History

The limelight effect was discovered in the 1820s by Goldsworthy Gurney,[3][4] based on his work with the "oxy-hydrogen blowpipe," credit for which is normally given to Robert Hare. In 1825, a Scottish engineer, Thomas Drummond (1797–1840), saw a demonstration of the effect by Michael Faraday and realized that the light would be useful for surveying. Drummond built a working version in 1826, and the device is sometimes called the Drummond Light after him.

The earliest known use of limelight at a public performance was outdoors, over Herne Bay Pier, Kent, on the night of 3 October 1836 to illuminate a juggling performance by magician Ching Lau Lauro. This performance was part of the celebrations following the laying of the foundation stone of the Clock Tower. The advertising leaflet called it koniaphostic light, and announced that: "the whole pier is overwhelmed with a flood of beautiful white light."[5][6] Limelight was first used for indoor stage illumination in the Covent Garden Theatre in London in 1837 and enjoyed widespread use in theatres around the world in the 1860s and 1870s.[7] Limelights were employed to highlight solo performers in the same manner as modern followspots (spotlights).[8] Limelight was replaced by electric arc lighting in the late 19th century.

See also

References

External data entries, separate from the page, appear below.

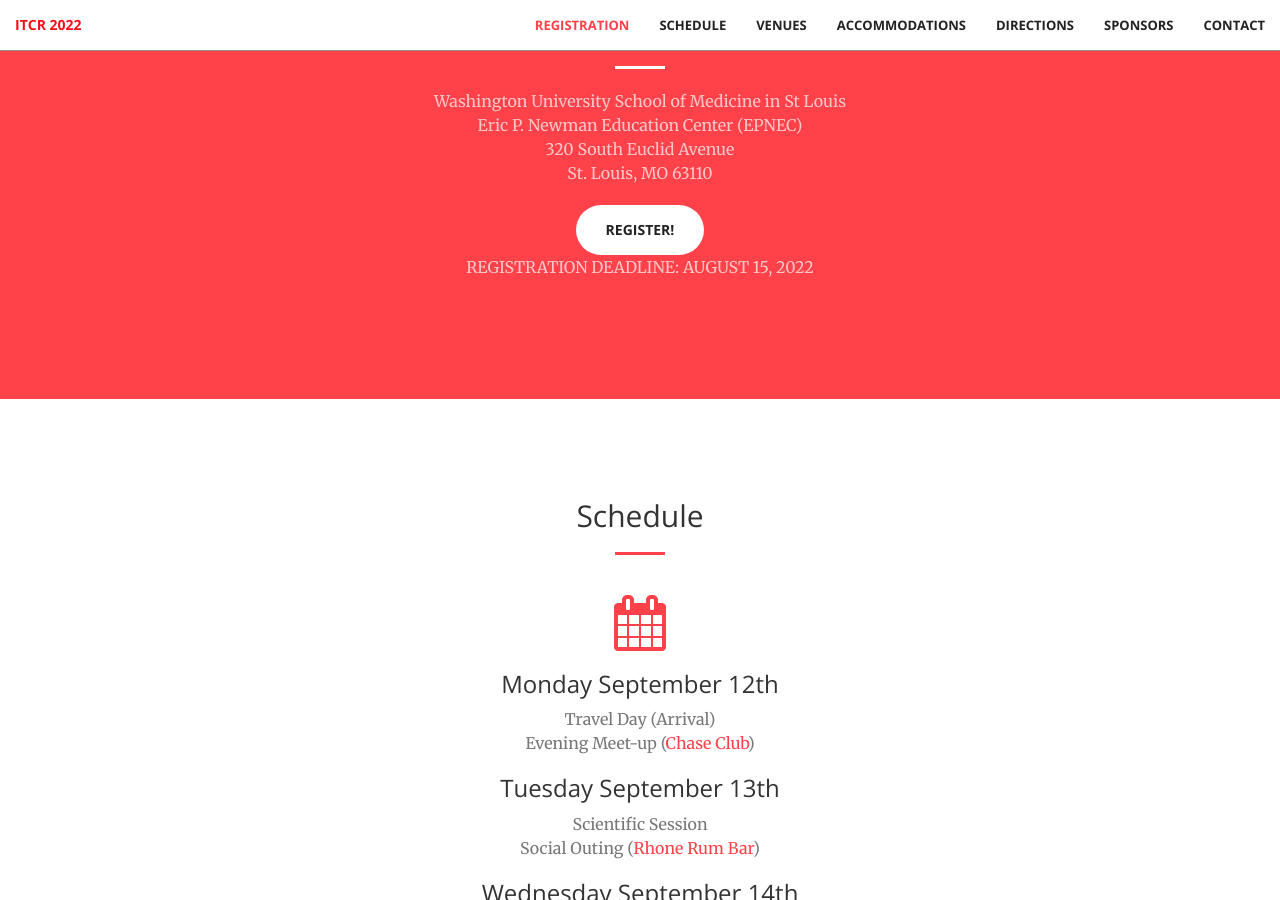
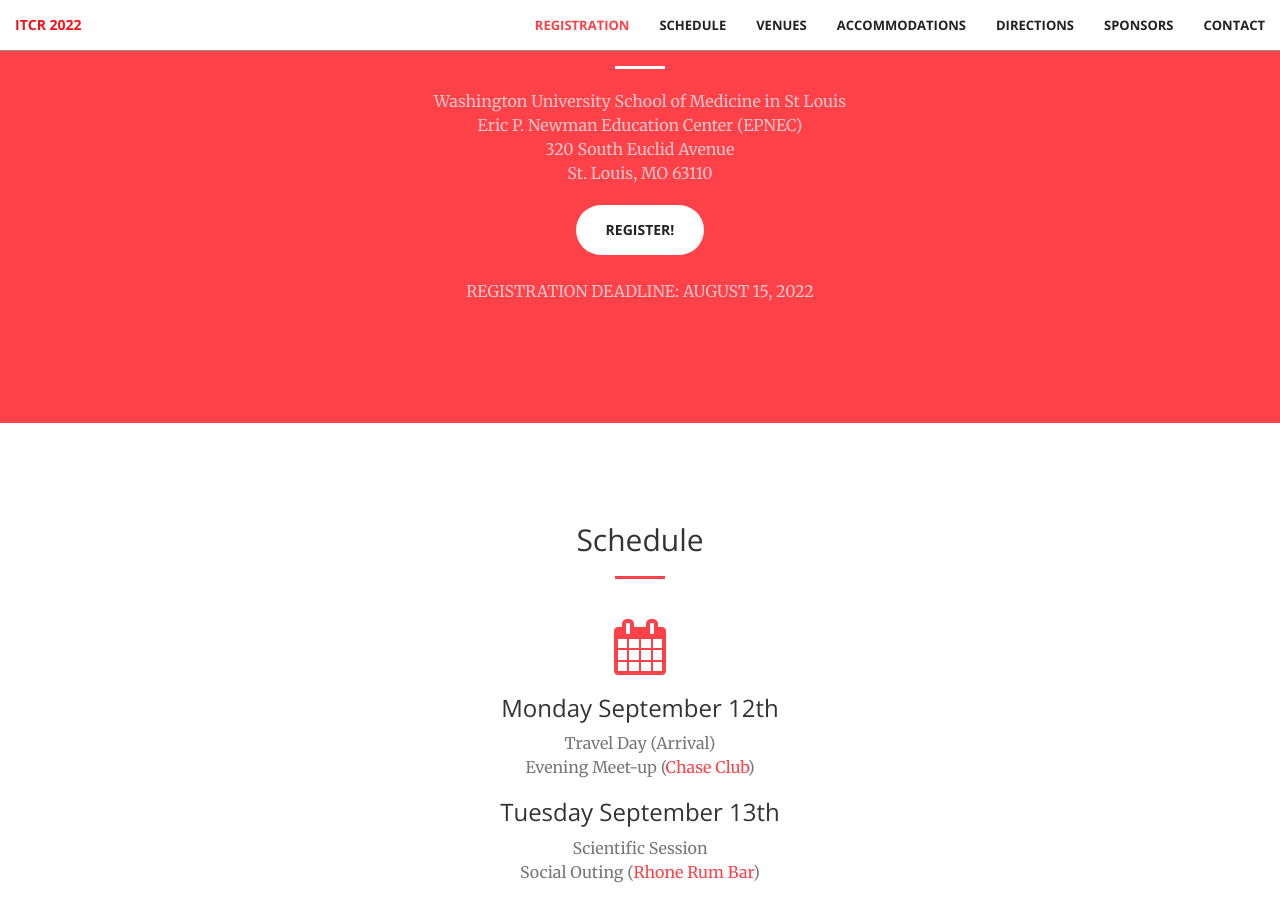
Before and after one commit to griffithlab/itcr2022, a Jekyll site: the page built from index.html, in a window 1280 px wide and 900 px high, scrolled down 987 px. Built offline with Jekyll 4.4.1, drawn with Linux system fonts in a browser that asks for light colours.

Commit message:
add some spacing

```diff
--- a/_includes/registration.html
+++ b/_includes/registration.html
@@ -6,7 +6,7 @@
                 <hr class="light">
                 <p class="text-faded">Washington University School of Medicine in St Louis<br>Eric P. Newman Education Center (EPNEC)<br>320 South Euclid Avenue<br>St. Louis, MO 63110 </p>
                 <a href="https://www.eventbrite.com/e/318082763107" class="btn btn-default btn-xl">Register!</a>
-<p class="text-faded">REGISTRATION DEADLINE: AUGUST 15, 2022</p>
+<p class="text-faded"><br>REGISTRATION DEADLINE: AUGUST 15, 2022</p>
             </div>
         </div>
     </div>
```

  1. ^ James R. Smith (2004) San Francisco's Lost Landmarks, Quill Driver Books
  2. ^ Chemical of the Week - Lime
  3. ^ Limelight - Leeds University, accessed 18 October 2013
  4. ^ Faraday, Michael; James, Frank A. J. L (1999). The Correspondence of Michael Faraday. p. 11.  
  5. ^ Bundock 2000, p. 6.
  6. ^ , p.354The Mechanic and Chemist: A Magazine of the Arts and Sciences confirms the usage of "koniaphostic light" to mean limelight.
  7. ^ Almqvist, Ebbe (2003). History of industrial gases. pp. 72–73.  
  8. ^  

Bibliography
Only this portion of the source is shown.